Where Do Digital Citizenship & Information Literacy Intersect?
May 23, 2016
When we talk about wanting to build “good digital citizens,” we’re also talking about the need for students to be information literate—the two go hand in hand! As a result of this connection, information literacy and digital citizenship instruction often intersect. So we asked some of our favorite colleagues: “What is the most important thing you do to create digital citizens?” Some of their responses speak to this intersection...
Pam Harland (@pamlibrarian), Librarian, Sanborn Regional High School (NH): “I meet teachers and students at their point of need and provide them with just-in-time information literacy instruction embedded across the curriculum. When students hear the same consistent message (how to research) from all of their content-area teachers, it becomes a habit.”
Stony Evans (@stony12270), Library Teacher, Lakeside High School (AR): “I enjoy helping student patrons question and evaluate information sources.
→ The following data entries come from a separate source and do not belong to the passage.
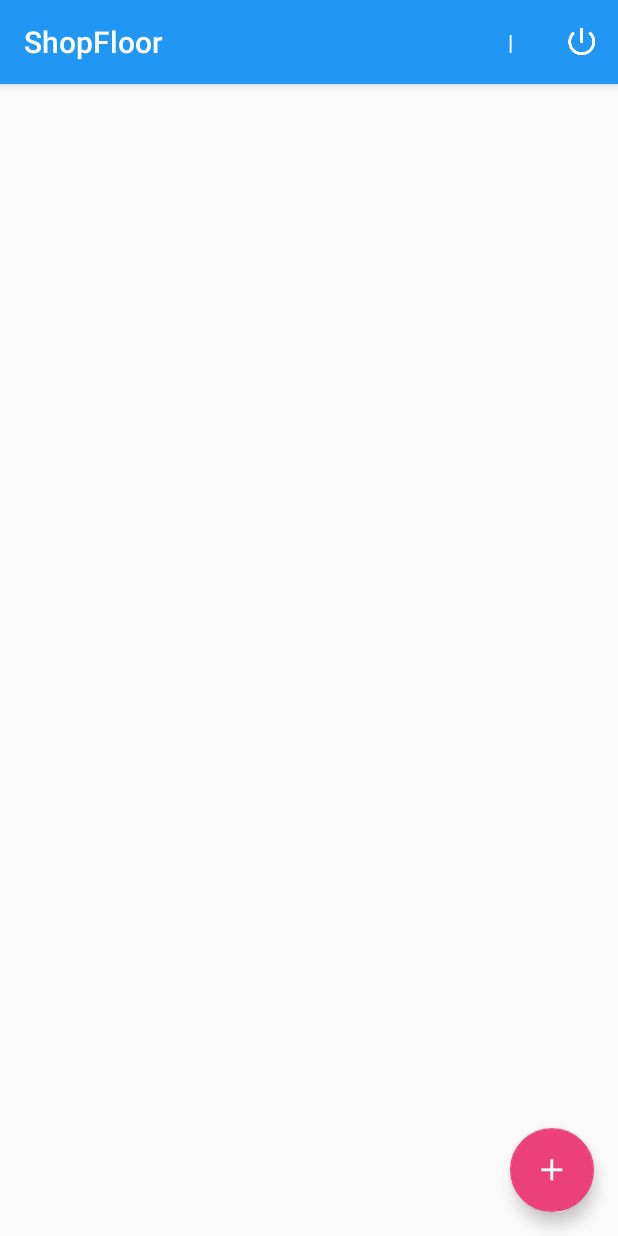
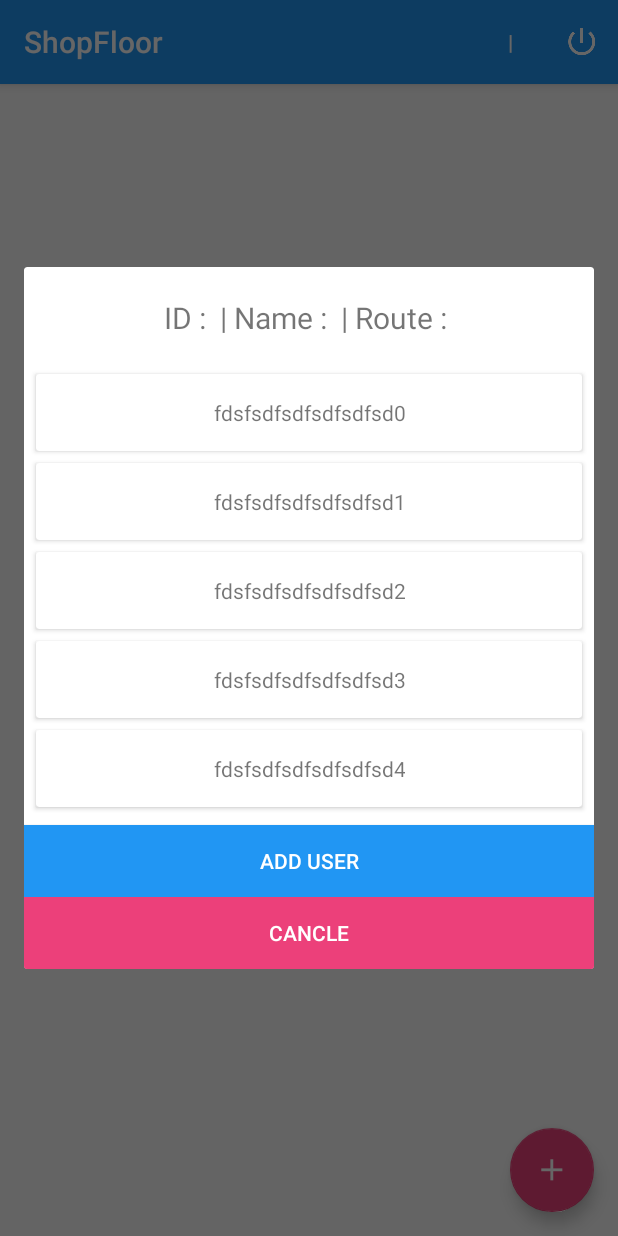
Before and after one commit to pskclub/shopfloor_svi, an Android app: the MainActivity screen opened directly, with no data from a screen before it, after a tap on an icon or button, on a phone screen of 412 x 824 dp. Run offline under Robolectric (Android 15) with nearby library versions, the phone set to English and light mode, and no system bars; libraries missing offline, so code that uses them is left out: com.squareup.otto, pl.aprilapps.switcher; 4 statements that could not run were skipped.

Commit message:
log user dialog

```diff
--- a/app/src/main/AndroidManifest.xml
+++ b/app/src/main/AndroidManifest.xml
@@ -32,6 +32,7 @@
             android:value="f12b6520c3e3adeea306654abc6376206bb7b147" />
 
         <activity android:name=".activity.SendActivity"  android:windowSoftInputMode="stateHidden" />
+        <activity android:name=".activity.AddLoginActivity"   android:theme="@style/AddAppTheme.login" />
         <activity android:name=".activity.CaptureActivity"  android:windowSoftInputMode="stateHidden" />
     </application>
 
--- a/app/src/main/java/th/co/svi/shopfloor/activity/MainActivity.java
+++ b/app/src/main/java/th/co/svi/shopfloor/activity/MainActivity.java
@@ -1,5 +1,6 @@
 package th.co.svi.shopfloor.activity;
 
+import android.app.Dialog;
 import android.content.DialogInterface;
 import android.content.Intent;
 import android.os.Bundle;
@@ -15,9 +16,16 @@ import android.view.MenuItem;
 import android.view.View;
 import android.view.animation.Animation;
 import android.view.animation.AnimationUtils;
+import android.widget.AdapterView;
+import android.widget.Button;
+import android.widget.EditText;
+import android.widget.ListView;
+import android.widget.TextView;
 import android.widget.Toast;
 
 import th.co.svi.shopfloor.R;
+import th.co.svi.shopfloor.adapter.JobPendingAdapter;
+import th.co.svi.shopfloor.adapter.UserListAdapter;
 import th.co.svi.shopfloor.adapter.ViewPagerAdapter;
 import th.co.svi.shopfloor.bus.ResultBus;
 import th.co.svi.shopfloor.event.ActivityResultEvent;
@@ -46,7 +54,7 @@ public class MainActivity extends AppCompatActivity {
         if (shareMember.getUserRoute().equals("MANAGER")) {
             displayViewManager(savedInstanceState);
         } else if (shareMember.getUserRoute().equals("CMC1") ||
-                shareMember.getUserRoute().equals( "CMS1") ||
+                shareMember.getUserRoute().equals("CMS1") ||
                 shareMember.getUserRoute().equals("SMT1")) {
             displayViewPendingAndPlan();
         } else {
@@ -145,7 +153,40 @@ public class MainActivity extends AppCompatActivity {
     @Override
     public boolean onOptionsItemSelected(MenuItem item) {
         if (item.getItemId() == 1 || item.getItemId() == 9) {
-            Toast.makeText(this, "ID : " + shareMember.getUserID() + " | Name : " + shareMember.getUsername() + " | Route : " + shareMember.getUserRoute(), Toast.LENGTH_SHORT).show();
+            final Dialog dialog = new Dialog(this);
+            dialog.setContentView(R.layout.swich_user_dialog);
+            Button btnAddUser = (Button) dialog.findViewById(R.id.btnAddUser);
+            Button btnCancle = (Button) dialog.findViewById(R.id.btnCancle);
+            TextView txtUser = (TextView) dialog.findViewById(R.id.txtUser);
+            ListView lvUser = (ListView) dialog.findViewById(R.id.lvUser);
+
+            UserListAdapter userAdapter = new UserListAdapter(null);
+            lvUser.setAdapter(userAdapter);
+
+            txtUser.setText("ID : " + shareMember.getUserID() + " | Name : " + shareMember.getUsername() + " | Route : " + shareMember.getUserRoute());
+            dialog.show();
+
+            btnCancle.setOnClickListener(new View.OnClickListener() {
+                @Override
+                public void onClick(View v) {
+                    dialog.cancel();
+                }
+            });
+            btnAddUser.setOnClickListener(new View.OnClickListener() {
+                @Override
+                public void onClick(View v) {
+                    Intent i = new Intent(MainActivity.this, AddLoginActivity.class);
+                    startActivityForResult(i, 9);
+                }
+            });
+
+            lvUser.setOnItemClickListener(new AdapterView.OnItemClickListener() {
+                @Override
+                public void onItemClick(AdapterView<?> parent, View view, int position, long id) {
+                    Toast.makeText(MainActivity.this, "" + position, Toast.LENGTH_SHORT).show();
+                    dialog.cancel();
+                }
+            });
         }
         if (item.getItemId() == 2) {
             AlertDialog.Builder builder =
@@ -155,7 +196,7 @@ public class MainActivity extends AppCompatActivity {
             builder.setPositiveButton("Yes", new DialogInterface.OnClickListener() {
                 public void onClick(DialogInterface dialog, int which) {
                     InsertDB insert = new InsertDB();
-                    insert.log_user(shareMember.getUserID(),"Authentication","logout");
+                    insert.log_user(shareMember.getUserID(), "Authentication", "logout");
                     shareMember.setMember(false, shareMember.getUsername(), "", "");
                     Intent i = new Intent(MainActivity.this, LoginActivity.class);
                     startActivity(i);
--- /dev/null
+++ b/app/src/main/java/th/co/svi/shopfloor/adapter/UserListAdapter.java
@@ -0,0 +1,56 @@
+package th.co.svi.shopfloor.adapter;
+
+import android.content.Context;
+import android.view.View;
+import android.view.ViewGroup;
+import android.widget.BaseAdapter;
+
+import java.util.ArrayList;
+import java.util.HashMap;
+import java.util.List;
+
+import th.co.svi.shopfloor.manager.Contextor;
+import th.co.svi.shopfloor.view.UserListItem;
+
+/**
+ * Created by MIS_Student5 on 8/3/2559.
+ */
+public class UserListAdapter extends BaseAdapter {
+    Context context = Contextor.getInstance().getContext();
+    List<HashMap<String, String>> Data = new ArrayList<>();
+
+    public UserListAdapter(List<HashMap<String, String>> Data) {
+        this.Data = Data;
+    }
+
+    @Override
+    public int getCount() {
+//        return (Data == null) ? 0 : Data.size();
+        return 5;
+    }
+
+    @Override
+    public Object getItem(int i) {
+        return null;
+    }
+
+    @Override
+    public long getItemId(int i) {
+        return 0;
+    }
+
+    @Override
+    public View getView(int i, View view, ViewGroup viewGroup) {
+        UserListItem item;
+        if (view != null) {
+            item = (UserListItem) view;
+        } else {
+            item = new UserListItem(viewGroup.getContext());
+
+        }
+
+        item.setData("fdsfsdfsdfsdfsdfsd" + i);
+//        item.setData(Data.get(i).get("name"));
+        return item;
+    }
+}
--- a/app/src/main/java/th/co/svi/shopfloor/manager/ShareData.java
+++ b/app/src/main/java/th/co/svi/shopfloor/manager/ShareData.java
@@ -38,4 +38,8 @@ public class ShareData {
     public String getUserRoute() {
         return member.getString("user_route", "");
     }
+
+    public int getUserSize() {
+        return member.getInt("user_size", 0);
+    }
 }
--- /dev/null
+++ b/app/src/main/java/th/co/svi/shopfloor/view/UserListItem.java
@@ -0,0 +1,97 @@
+package th.co.svi.shopfloor.view;
+
+import android.annotation.TargetApi;
+import android.content.Context;
+import android.os.Bundle;
+import android.os.Parcelable;
+import android.support.v7.widget.CardView;
+import android.util.AttributeSet;
+import android.widget.TextView;
+
+import th.co.svi.shopfloor.R;
+import th.co.svi.shopfloor.view.state.BundleSavedState;
+
+/**
+ * Created by nuuneoi on 11/16/2014.
+ */
+public class UserListItem extends BaseCustomViewGroup {
+    private TextView txtUser;
+
+    public UserListItem(Context context) {
+        super(context);
+        initInflate();
+        initInstances();
+    }
+
+    public UserListItem(Context context, AttributeSet attrs) {
+        super(context, attrs);
+        initInflate();
+        initInstances();
+        initWithAttrs(attrs, 0, 0);
+    }
+
+    public UserListItem(Context context, AttributeSet attrs, int defStyleAttr) {
+        super(context, attrs, defStyleAttr);
+        initInflate();
+        initInstances();
+        initWithAttrs(attrs, defStyleAttr, 0);
+    }
+
+    @TargetApi(21)
+    public UserListItem(Context context, AttributeSet attrs, int defStyleAttr, int defStyleRes) {
+        super(context, attrs, defStyleAttr, defStyleRes);
+        initInflate();
+        initInstances();
+        initWithAttrs(attrs, defStyleAttr, defStyleRes);
+    }
+
+    private void initInflate() {
+        inflate(getContext(), R.layout.listuser, this);
+    }
+
+    private void initInstances() {
+        // findViewById here
+        txtUser = (TextView) findViewById(R.id.txt_user);
+    }
+
+    public void setData(String txtUser) {
+        this.txtUser.setText(txtUser);
+    }
+
+    private void initWithAttrs(AttributeSet attrs, int defStyleAttr, int defStyleRes) {
+        /*
+        TypedArray a = getContext().getTheme().obtainStyledAttributes(
+                attrs,
+                R.styleable.StyleableName,
+                defStyleAttr, defStyleRes);
+
+        try {
+
+        } finally {
+            a.recycle();
+        }
+        */
+    }
+
+    @Override
+    protected Parcelable onSaveInstanceState() {
+        Parcelable superState = super.onSaveInstanceState();
+
+        BundleSavedState savedState = new BundleSavedState(superState);
+        // Save Instance State(s) here to the 'savedState.getBundle()'
+        // for example,
+        // savedState.getBundle().putString("key", value);
+
+        return savedState;
+    }
+
+    @Override
+    protected void onRestoreInstanceState(Parcelable state) {
+        BundleSavedState ss = (BundleSavedState) state;
+        super.onRestoreInstanceState(ss.getSuperState());
+
+        Bundle bundle = ss.getBundle();
+        // Restore State from bundle here
+    }
+
+}
--- a/app/src/main/res/layout/activity_login.xml
+++ b/app/src/main/res/layout/activity_login.xml
@@ -57,6 +57,7 @@
             android:layout_marginBottom="24dp"
             android:layout_marginTop="24dp"
             android:padding="12dp"
+            android:textColor="@color/white"
             android:text="Sign In" />
 
 
--- /dev/null
+++ b/app/src/main/res/layout/listuser.xml
@@ -0,0 +1,27 @@
+<?xml version="1.0" encoding="utf-8"?>
+
+
+<android.support.v7.widget.CardView xmlns:android="http://schemas.android.com/apk/res/android"
+    xmlns:app="http://schemas.android.com/apk/res-auto"
+    xmlns:card_view="http://schemas.android.com/tools"
+    android:id="@+id/card_view"
+    android:layout_width="match_parent"
+    android:layout_height="wrap_content"
+    android:layout_gravity="center"
+    android:layout_marginBottom="4dp"
+    android:layout_marginLeft="8dp"
+    android:layout_marginRight="8dp"
+    android:layout_marginTop="4dp"
+    android:foreground="?android:attr/selectableItemBackground"
+    app:contentPadding="16dp"
+    card_view:cardCornerRadius="4dp">
+
+    <TextView
+        android:id="@+id/txt_user"
+        android:text="......"
+        android:layout_width="wrap_content"
+        android:layout_height="wrap_content"
+        android:gravity="center"
+        android:layout_gravity="center"/>
+
+</android.support.v7.widget.CardView>
--- /dev/null
+++ b/app/src/main/res/layout/swich_user_dialog.xml
@@ -0,0 +1,40 @@
+<?xml version="1.0" encoding="utf-8"?>
+<LinearLayout xmlns:android="http://schemas.android.com/apk/res/android"
+    android:layout_width="fill_parent"
+    android:layout_height="fill_parent"
+    android:minWidth="300dp"
+    android:orientation="vertical">
+
+    <TextView
+        android:id="@+id/txtUser"
+        android:layout_width="match_parent"
+        android:layout_height="wrap_content"
+        android:padding="20dp"
+        android:textSize="20sp"
+        android:layout_gravity="center"
+        android:gravity="center"/>
+
+    <ListView
+        android:id="@+id/lvUser"
+        android:layout_width="match_parent"
+        android:layout_height="match_parent"
+        android:gravity="center"/>
+
+    <android.support.v7.widget.AppCompatButton
+        android:id="@+id/btnAddUser"
+        android:layout_width="match_parent"
+        android:layout_height="wrap_content"
+        android:background="@color/colorPrimary"
+         android:layout_marginTop="8dp"
+        android:text="Add User"
+        android:textColor="@android:color/white" />
+
+    <android.support.v7.widget.AppCompatButton
+        android:id="@+id/btnCancle"
+        android:layout_width="match_parent"
+        android:layout_height="wrap_content"
+        android:background="@color/colorAccent"
+        android:text="Cancle"
+        android:textColor="@android:color/white" />
+
+</LinearLayout>
--- a/app/src/main/res/values-v21/styles.xml
+++ b/app/src/main/res/values-v21/styles.xml
@@ -46,4 +46,6 @@
         </style>
 
         <style name="AppTheme.PopupOverlay" parent="ThemeOverlay.AppCompat.Light" />
+
+
 </resources>
--- a/app/src/main/res/values/styles.xml
+++ b/app/src/main/res/values/styles.xml
@@ -41,6 +41,19 @@
         <item name="colorButtonNormal">@color/colorPrimaryDark</item>
     </style>
 
+    <style name="AddAppTheme.login" parent="Theme.AppCompat.Light.DarkActionBar">
+        <!-- Customize your theme here. -->
+        <item name="colorPrimary">@color/colorPrimary</item>
+        <item name="colorPrimaryDark">@color/colorPrimaryDark</item>
+        <item name="colorAccent">@color/colorAccent</item>
+        <item name="android:windowBackground">@color/colorPrimary</item>
+        <item name="colorControlNormal">@color/white</item>
+        <item name="colorControlActivated">@color/white</item>
+        <item name="colorControlHighlight">@color/colorPrimaryDarkMore</item>
+        <item name="android:textColorHint">@color/white</item>
+        <item name="colorButtonNormal">@color/colorPrimaryDark</item>
+    </style>
+
     <style name="AppTheme.Dark.Dialog" parent="Theme.AppCompat.Dialog">
         <item name="colorAccent">@color/white</item>
         <item name="android:textColorPrimary">@color/white</item>
```
Also changed, not shown: app/src/main/java/th/co/svi/shopfloor/activity/AddLoginActivity.java (added, +232 -0 lines), app/src/main/res/layout/fragment_plan.xml (+9 -10 lines), app/src/main/res/layout/listreturncart.xml (deleted, +0 -113 lines), app/src/main/res/drawable-xhdpi/calendar.png (added).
I also work to help them access credible information sources using print materials, electronic books, databases, and Internet search techniques. Britannica School is part of that authoritative tool set!”
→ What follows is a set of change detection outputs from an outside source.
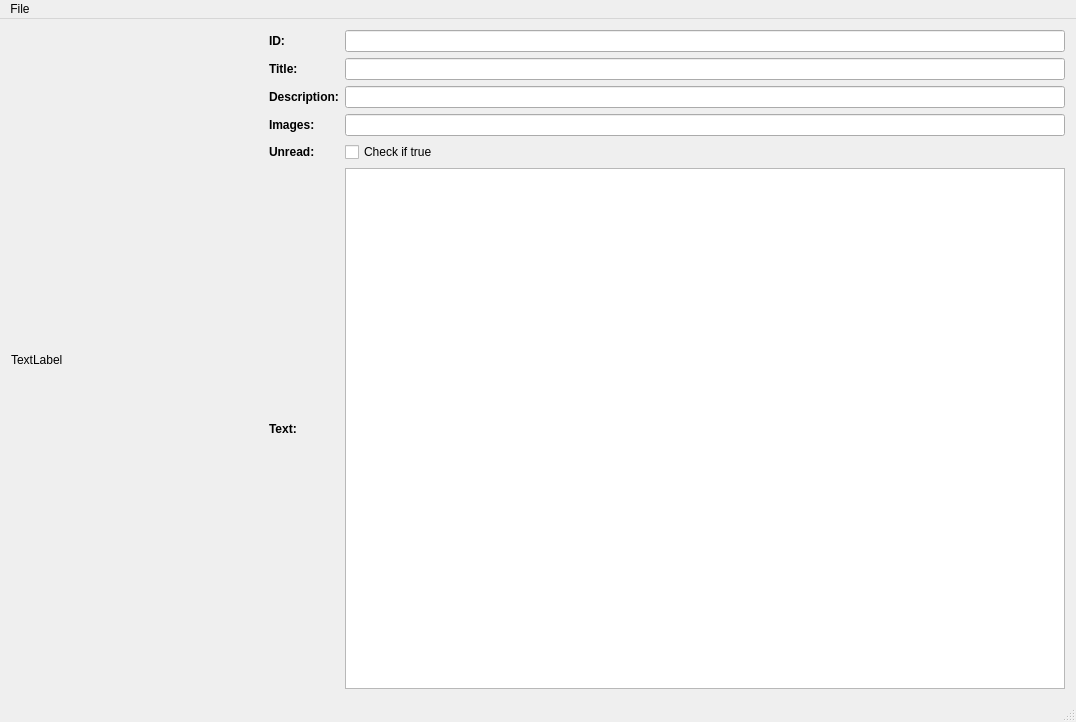
First picture: the form in mainwindow.ui, repository IAmBullsaw/JsonEditor, before the edit.
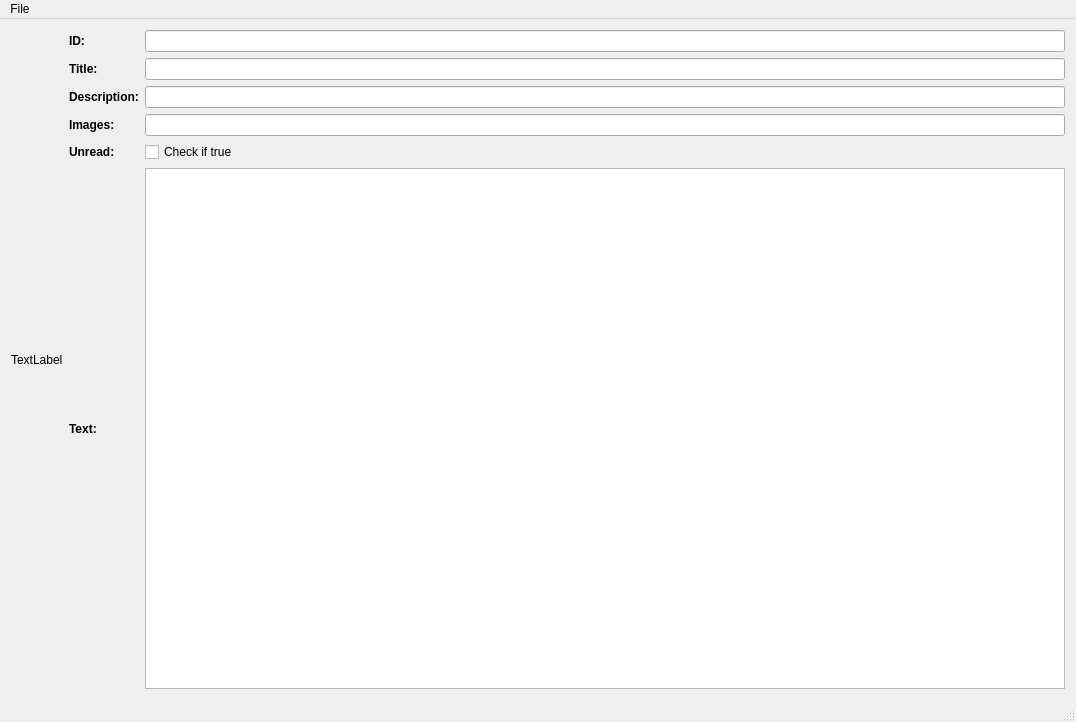
Second picture: the form after the edit.

Commit message: adds: now uses QJsonObject to populate window. Listens to signals from ClCard

```diff
--- a/mainwindow.ui
+++ b/mainwindow.ui
@@ -26,7 +26,7 @@
          <enum>QLayout::SetDefaultConstraint</enum>
         </property>
         <property name="rightMargin">
-         <number>200</number>
+         <number>0</number>
         </property>
         <item>
          <widget class="QLabel" name="label_one_card">
```
The commit also changes 2 other files.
Sue Kowalski (@spkowalski), Instructor of School Librarianship, Pine Grove Middle School (NY): “Exposure to a variety of tools, resources, experiences, strategies, and practice in authentic applications”
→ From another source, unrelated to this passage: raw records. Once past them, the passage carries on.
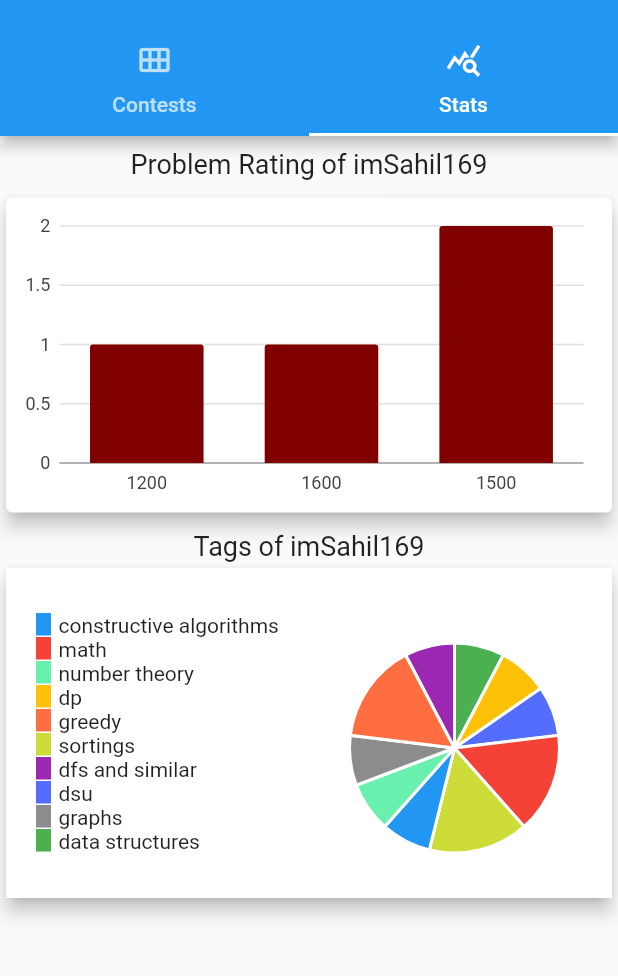
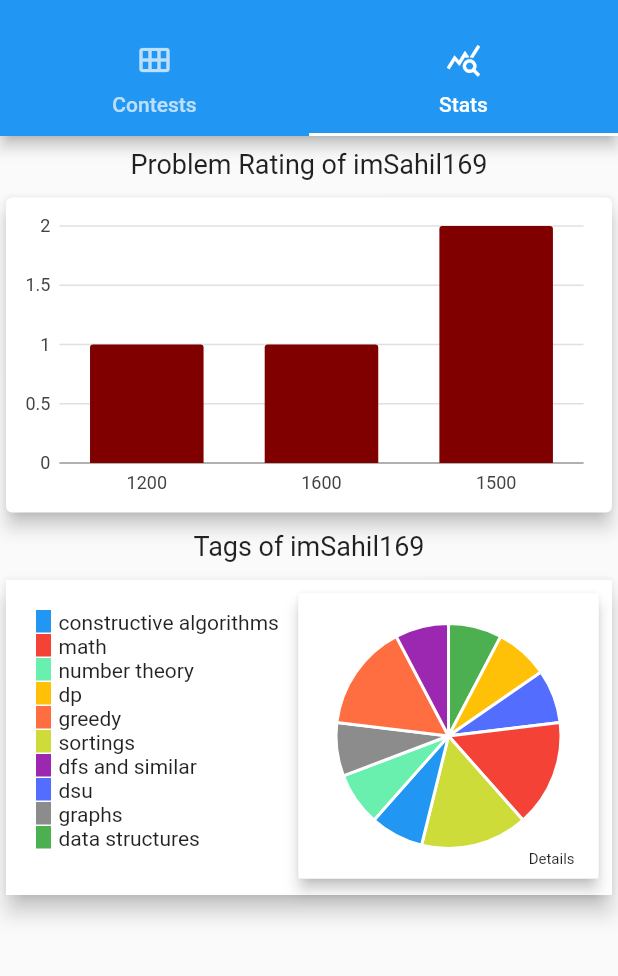
Before and after one commit to sk25469/Codeforces_Visualizer, a Flutter app: the screen it shows after launch, tab 2 chosen, on a phone screen of 412 x 824 dp, the part 59-1035 px from its top. Run offline on Flutter 3.47's test engine with Material 2 defaults, Android fonts, the phone set to English and light mode, and no system bars; our stand-ins replace charts_flutter.

Commit message:
more ui changes

```diff
--- a/lib/screens/user_info_screen.dart
+++ b/lib/screens/user_info_screen.dart
@@ -50,7 +50,7 @@ class UserInfoScreen extends StatelessWidget {
           ),
         ),
         const Padding(
-          padding: EdgeInsets.only(top: 8),
+          padding: EdgeInsets.only(top: 8, bottom: 8),
           child: Text(
             'Tags of imSahil169',
             style: TextStyle(
--- a/lib/widgets/pie_chart.dart
+++ b/lib/widgets/pie_chart.dart
@@ -11,30 +11,44 @@ class PieChart extends StatelessWidget {
   @override
   Widget build(BuildContext context) {
     return Card(
-      elevation: 5,
+      elevation: 6,
       child: Container(
         color: Colors.white,
-        height: 220.0,
+        height: 210.0,
         width: double.infinity,
         child: Stack(
           children: <Widget>[
             Positioned(
-              top: 30.0,
+              top: 5.0,
               right: 5.0,
-              child: Container(
-                height: 180,
-                width: 200,
-                color: Colors.white,
-                child: chartType,
+              child: Card(
+                elevation: 4,
+                child: InkWell(
+                  onTap: () {},
+                  child: Container(
+                    height: 190,
+                    width: 200,
+                    color: Colors.white,
+                    child: chartType,
+                  ),
+                ),
               ),
             ),
             Positioned(
-              top: 30,
+              top: 20,
               bottom: 20.0,
               left: 10.0,
               child: Column(
                 crossAxisAlignment: CrossAxisAlignment.start,
                 children: legendsList(),
+              ),
+            ),
+            const Positioned(
+              top: 180,
+              right: 25.0,
+              child: Text(
+                'Details',
+                style: TextStyle(fontSize: 10),
               ),
             ),
           ],
```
Dr. Laura Shenenman (@DrLauraSheneman), Librarian, Region 1 Education Service Center (TX): “The most important way I support information literacy is by providing a set of high quality instructional resources to my regional area of students and educators. These resources have already been evaluated for authority and accuracy.”
Digital citizenship is a fundamental part of information literacy. As we teach students how to be good digital citizens, we are also teaching them where to find information, how to know if the information they have is accurate and appropriate, and how to responsibly use what they discover.
Integrating these skills across the curriculum through authentic tasks—and with guidance around which sources to use and why—will help all of our students be better citizens in both the digital and physical worlds!